Relative clauses in composition

In this activity, students will look at examples of sentences and turn them into one sentence that incorporates a relative clause with a relative pronoun. You can review relative clauses and relative pronouns using the Englicious glossary and 'Professional development' pages, found in the 'Content type' menu to the left.

The Activity page in the right hand menu can be displayed on a projector or smart board. The first three slides provide examples: a pair of sentences is presented first, and then that pair of sentences is linked using a relative pronoun such as which or who. Students should look at example and describe how the sentences have been linked. They can ask the following questions:
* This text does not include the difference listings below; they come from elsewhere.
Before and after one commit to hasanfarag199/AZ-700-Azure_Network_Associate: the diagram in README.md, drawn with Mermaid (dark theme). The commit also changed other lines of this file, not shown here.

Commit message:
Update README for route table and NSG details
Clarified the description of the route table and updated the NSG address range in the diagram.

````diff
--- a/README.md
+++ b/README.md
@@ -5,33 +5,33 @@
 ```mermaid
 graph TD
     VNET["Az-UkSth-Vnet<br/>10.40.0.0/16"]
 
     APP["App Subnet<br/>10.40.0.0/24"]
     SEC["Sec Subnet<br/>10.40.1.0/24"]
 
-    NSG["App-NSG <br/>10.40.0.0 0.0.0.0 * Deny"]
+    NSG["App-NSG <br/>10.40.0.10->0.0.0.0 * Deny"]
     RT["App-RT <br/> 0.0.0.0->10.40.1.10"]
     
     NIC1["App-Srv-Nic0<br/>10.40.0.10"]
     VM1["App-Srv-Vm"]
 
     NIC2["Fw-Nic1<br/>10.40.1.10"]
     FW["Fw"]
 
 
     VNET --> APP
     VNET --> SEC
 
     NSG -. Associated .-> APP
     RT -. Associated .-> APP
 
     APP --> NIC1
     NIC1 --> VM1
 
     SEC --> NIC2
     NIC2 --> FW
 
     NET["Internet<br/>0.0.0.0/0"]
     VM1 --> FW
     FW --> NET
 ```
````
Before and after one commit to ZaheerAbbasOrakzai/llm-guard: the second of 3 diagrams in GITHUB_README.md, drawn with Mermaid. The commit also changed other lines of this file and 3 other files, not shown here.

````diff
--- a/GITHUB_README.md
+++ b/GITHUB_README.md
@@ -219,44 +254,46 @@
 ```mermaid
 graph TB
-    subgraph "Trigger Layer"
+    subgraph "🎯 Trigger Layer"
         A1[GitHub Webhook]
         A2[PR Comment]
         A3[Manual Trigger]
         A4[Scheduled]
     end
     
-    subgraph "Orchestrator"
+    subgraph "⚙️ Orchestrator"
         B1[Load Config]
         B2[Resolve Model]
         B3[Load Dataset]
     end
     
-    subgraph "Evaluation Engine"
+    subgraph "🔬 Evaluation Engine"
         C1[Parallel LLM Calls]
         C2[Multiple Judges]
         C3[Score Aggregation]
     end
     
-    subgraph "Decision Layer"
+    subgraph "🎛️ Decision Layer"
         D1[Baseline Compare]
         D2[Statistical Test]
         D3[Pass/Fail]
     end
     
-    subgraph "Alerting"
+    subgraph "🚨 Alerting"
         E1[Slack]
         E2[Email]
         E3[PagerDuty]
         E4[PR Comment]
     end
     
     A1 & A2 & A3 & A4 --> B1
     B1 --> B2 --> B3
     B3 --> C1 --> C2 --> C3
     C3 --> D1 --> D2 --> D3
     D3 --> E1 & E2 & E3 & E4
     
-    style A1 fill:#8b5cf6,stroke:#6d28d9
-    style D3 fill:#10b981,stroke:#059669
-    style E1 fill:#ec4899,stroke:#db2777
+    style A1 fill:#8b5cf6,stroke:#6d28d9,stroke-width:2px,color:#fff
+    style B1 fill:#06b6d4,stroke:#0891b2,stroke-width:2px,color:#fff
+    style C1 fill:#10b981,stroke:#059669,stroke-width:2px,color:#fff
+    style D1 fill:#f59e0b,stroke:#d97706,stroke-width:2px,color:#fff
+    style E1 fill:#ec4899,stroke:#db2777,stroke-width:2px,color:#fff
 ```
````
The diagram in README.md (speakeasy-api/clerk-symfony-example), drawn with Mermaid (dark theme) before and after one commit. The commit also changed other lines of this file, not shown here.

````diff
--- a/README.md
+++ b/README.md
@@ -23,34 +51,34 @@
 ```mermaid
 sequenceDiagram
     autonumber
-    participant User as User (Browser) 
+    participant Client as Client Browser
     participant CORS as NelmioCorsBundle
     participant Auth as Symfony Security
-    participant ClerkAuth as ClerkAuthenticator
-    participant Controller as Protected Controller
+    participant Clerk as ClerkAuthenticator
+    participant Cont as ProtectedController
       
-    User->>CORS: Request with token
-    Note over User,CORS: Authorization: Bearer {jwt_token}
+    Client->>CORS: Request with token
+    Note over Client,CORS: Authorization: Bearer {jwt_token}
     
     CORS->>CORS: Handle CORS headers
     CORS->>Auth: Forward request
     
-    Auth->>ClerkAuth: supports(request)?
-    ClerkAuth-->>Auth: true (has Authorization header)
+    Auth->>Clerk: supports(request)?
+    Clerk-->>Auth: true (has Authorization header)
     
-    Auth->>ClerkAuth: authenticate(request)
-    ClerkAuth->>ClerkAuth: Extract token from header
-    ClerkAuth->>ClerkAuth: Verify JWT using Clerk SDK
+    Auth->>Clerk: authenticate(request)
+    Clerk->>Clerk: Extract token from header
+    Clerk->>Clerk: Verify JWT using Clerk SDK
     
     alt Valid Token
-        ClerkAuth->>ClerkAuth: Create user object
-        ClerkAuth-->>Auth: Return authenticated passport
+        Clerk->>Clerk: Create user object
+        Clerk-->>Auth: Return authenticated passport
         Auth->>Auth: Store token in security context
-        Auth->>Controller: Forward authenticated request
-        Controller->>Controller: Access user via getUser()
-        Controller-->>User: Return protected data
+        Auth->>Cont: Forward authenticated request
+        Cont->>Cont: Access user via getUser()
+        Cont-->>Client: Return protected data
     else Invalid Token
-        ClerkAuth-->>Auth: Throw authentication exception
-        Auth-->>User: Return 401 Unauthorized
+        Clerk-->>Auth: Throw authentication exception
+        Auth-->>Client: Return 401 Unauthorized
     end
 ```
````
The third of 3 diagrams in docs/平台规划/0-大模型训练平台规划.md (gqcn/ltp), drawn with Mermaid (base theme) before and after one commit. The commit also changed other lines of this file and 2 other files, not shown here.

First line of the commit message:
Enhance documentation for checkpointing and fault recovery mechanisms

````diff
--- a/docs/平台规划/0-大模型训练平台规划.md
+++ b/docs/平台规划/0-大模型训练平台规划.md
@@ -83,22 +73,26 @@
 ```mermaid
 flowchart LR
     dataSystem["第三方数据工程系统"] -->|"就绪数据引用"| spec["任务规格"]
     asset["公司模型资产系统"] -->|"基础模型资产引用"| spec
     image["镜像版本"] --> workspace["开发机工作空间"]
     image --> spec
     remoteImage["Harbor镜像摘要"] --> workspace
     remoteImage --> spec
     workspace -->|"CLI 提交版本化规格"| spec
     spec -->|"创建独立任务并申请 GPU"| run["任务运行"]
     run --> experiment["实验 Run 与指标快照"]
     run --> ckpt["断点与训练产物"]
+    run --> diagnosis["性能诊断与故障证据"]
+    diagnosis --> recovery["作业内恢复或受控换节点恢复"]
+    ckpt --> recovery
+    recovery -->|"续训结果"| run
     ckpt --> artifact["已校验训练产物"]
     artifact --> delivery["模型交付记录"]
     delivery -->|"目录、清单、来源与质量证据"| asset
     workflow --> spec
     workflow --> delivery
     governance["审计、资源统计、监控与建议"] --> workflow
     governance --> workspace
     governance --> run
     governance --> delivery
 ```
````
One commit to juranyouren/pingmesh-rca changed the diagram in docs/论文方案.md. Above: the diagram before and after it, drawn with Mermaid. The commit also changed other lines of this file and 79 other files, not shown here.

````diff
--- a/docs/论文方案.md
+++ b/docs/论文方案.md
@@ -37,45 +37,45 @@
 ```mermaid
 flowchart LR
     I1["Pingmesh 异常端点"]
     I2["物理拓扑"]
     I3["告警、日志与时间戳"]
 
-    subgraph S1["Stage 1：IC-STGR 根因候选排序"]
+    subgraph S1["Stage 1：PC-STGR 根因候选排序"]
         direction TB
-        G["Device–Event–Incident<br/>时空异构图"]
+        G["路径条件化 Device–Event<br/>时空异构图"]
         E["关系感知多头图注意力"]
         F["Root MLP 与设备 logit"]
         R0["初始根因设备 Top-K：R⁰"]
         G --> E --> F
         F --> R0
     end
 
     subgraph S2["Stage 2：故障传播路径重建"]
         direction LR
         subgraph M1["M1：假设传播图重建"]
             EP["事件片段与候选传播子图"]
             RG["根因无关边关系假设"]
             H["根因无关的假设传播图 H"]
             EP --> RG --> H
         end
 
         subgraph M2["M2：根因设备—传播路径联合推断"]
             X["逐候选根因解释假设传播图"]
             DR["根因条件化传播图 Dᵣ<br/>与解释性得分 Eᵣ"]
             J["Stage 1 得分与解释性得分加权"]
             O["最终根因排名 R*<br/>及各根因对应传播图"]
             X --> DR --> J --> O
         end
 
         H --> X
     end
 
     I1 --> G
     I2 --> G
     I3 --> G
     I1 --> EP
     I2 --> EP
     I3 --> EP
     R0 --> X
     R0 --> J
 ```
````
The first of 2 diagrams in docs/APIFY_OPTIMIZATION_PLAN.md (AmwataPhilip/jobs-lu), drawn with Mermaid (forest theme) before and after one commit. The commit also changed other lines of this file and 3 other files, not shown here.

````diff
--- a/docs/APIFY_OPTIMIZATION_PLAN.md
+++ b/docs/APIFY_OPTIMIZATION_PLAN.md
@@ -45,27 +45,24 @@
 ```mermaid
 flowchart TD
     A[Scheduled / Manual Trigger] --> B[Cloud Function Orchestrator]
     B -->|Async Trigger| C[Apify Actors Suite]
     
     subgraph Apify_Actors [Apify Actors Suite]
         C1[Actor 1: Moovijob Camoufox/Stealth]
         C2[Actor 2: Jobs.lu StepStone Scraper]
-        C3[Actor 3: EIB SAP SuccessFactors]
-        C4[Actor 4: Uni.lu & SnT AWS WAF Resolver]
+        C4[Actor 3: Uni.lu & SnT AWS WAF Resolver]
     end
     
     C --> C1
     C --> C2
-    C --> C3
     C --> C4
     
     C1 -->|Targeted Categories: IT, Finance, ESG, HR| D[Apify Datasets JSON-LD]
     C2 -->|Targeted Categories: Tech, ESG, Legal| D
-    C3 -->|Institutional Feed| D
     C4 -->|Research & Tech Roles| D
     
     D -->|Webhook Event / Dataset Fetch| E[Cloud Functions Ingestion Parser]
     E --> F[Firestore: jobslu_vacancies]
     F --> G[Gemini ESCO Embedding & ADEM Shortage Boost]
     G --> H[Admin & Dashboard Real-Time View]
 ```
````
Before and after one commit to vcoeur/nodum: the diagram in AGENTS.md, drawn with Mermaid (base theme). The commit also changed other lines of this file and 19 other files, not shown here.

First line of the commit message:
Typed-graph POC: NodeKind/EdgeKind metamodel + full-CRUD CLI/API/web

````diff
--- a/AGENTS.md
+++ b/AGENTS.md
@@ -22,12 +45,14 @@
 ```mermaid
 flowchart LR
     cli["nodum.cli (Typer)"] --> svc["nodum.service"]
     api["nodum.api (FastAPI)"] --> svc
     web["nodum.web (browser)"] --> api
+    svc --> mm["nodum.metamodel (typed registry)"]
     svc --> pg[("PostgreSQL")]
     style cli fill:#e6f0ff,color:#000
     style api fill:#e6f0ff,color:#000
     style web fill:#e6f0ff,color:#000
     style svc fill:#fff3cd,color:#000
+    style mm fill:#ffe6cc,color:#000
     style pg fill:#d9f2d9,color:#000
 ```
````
In the fourth slide, a list of sentence pairs is presented. Students should use what they've learned from the previous examples to generate their own combinations using relative pronouns. There may be more than one possibility for each pair of sentences.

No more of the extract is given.